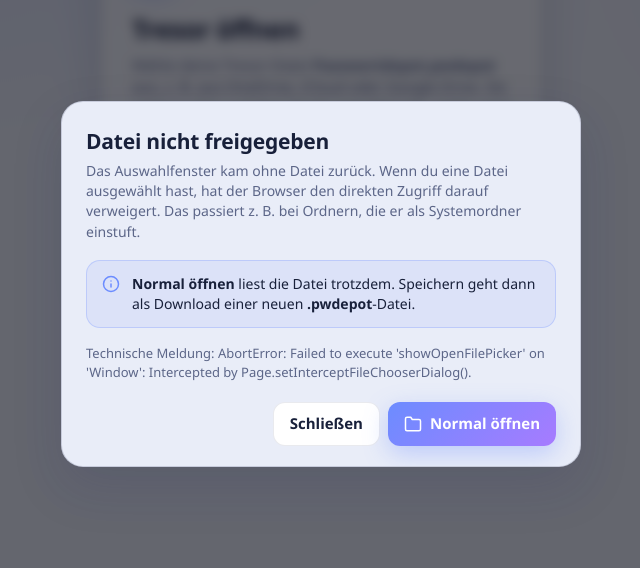
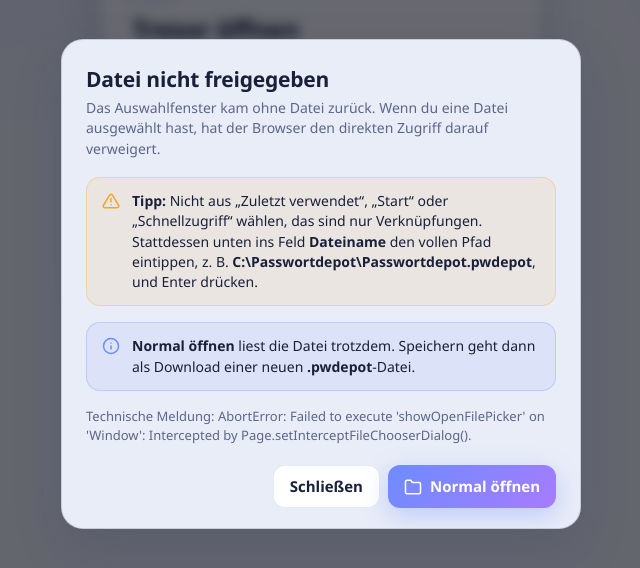
Before and after one commit to kevincici/passwortdepot, a plain HTML site: page index.html in a window 1280 px wide. Both pictures are taken after a click on the button "Meine Tresor-Datei öffnen". Shown: the part 116-684 px from the top of the page, without its empty margins (319-959 px from the left). Drawn offline with Linux system fonts and the light colour scheme.

Commit message:
Hinweis: Datei per vollem Pfad statt aus Zuletzt verwendet waehlen

```diff
--- a/index.html
+++ b/index.html
@@ -1032,7 +1032,8 @@ function extractBlob(text) {
 }
 function pickerRefused(e) {
   const m = modal(`<h2>Datei nicht freigegeben</h2>
-    <p class="sub">Das Auswahlfenster kam ohne Datei zurück. Wenn du eine Datei ausgewählt hast, hat der Browser den direkten Zugriff darauf verweigert. Das passiert z. B. bei Ordnern, die er als Systemordner einstuft.</p>
+    <p class="sub">Das Auswahlfenster kam ohne Datei zurück. Wenn du eine Datei ausgewählt hast, hat der Browser den direkten Zugriff darauf verweigert.</p>
+    <div class="alert warn">${ic('alert')}<div><b>Tipp:</b> Nicht aus „Zuletzt verwendet“, „Start“ oder „Schnellzugriff“ wählen, das sind nur Verknüpfungen. Stattdessen unten ins Feld <b>Dateiname</b> den vollen Pfad eintippen, z. B. <b>C:\\Passwortdepot\\Passwortdepot.pwdepot</b>, und Enter drücken.</div></div>
     <div class="alert info">${ic('info')}<div><b>Normal öffnen</b> liest die Datei trotzdem. Speichern geht dann als Download einer neuen <b>.pwdepot</b>-Datei.</div></div>
     <p class="small muted">Technische Meldung: ${esc((e?.name || 'Fehler') + ': ' + (e?.message || e))}</p>
     <div class="btns"><button class="btn" id="cancel">Schließen</button><button class="btn primary" id="plain" autofocus>${ic('folder')}Normal öffnen</button></div>`);
```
● ● ●
• [WORK TO BE COMPLETED] Count how many lines of the listing include "zurück". Nothing but the number is wanted.

• [SOLUTION FOR THIS PROBLEM] 2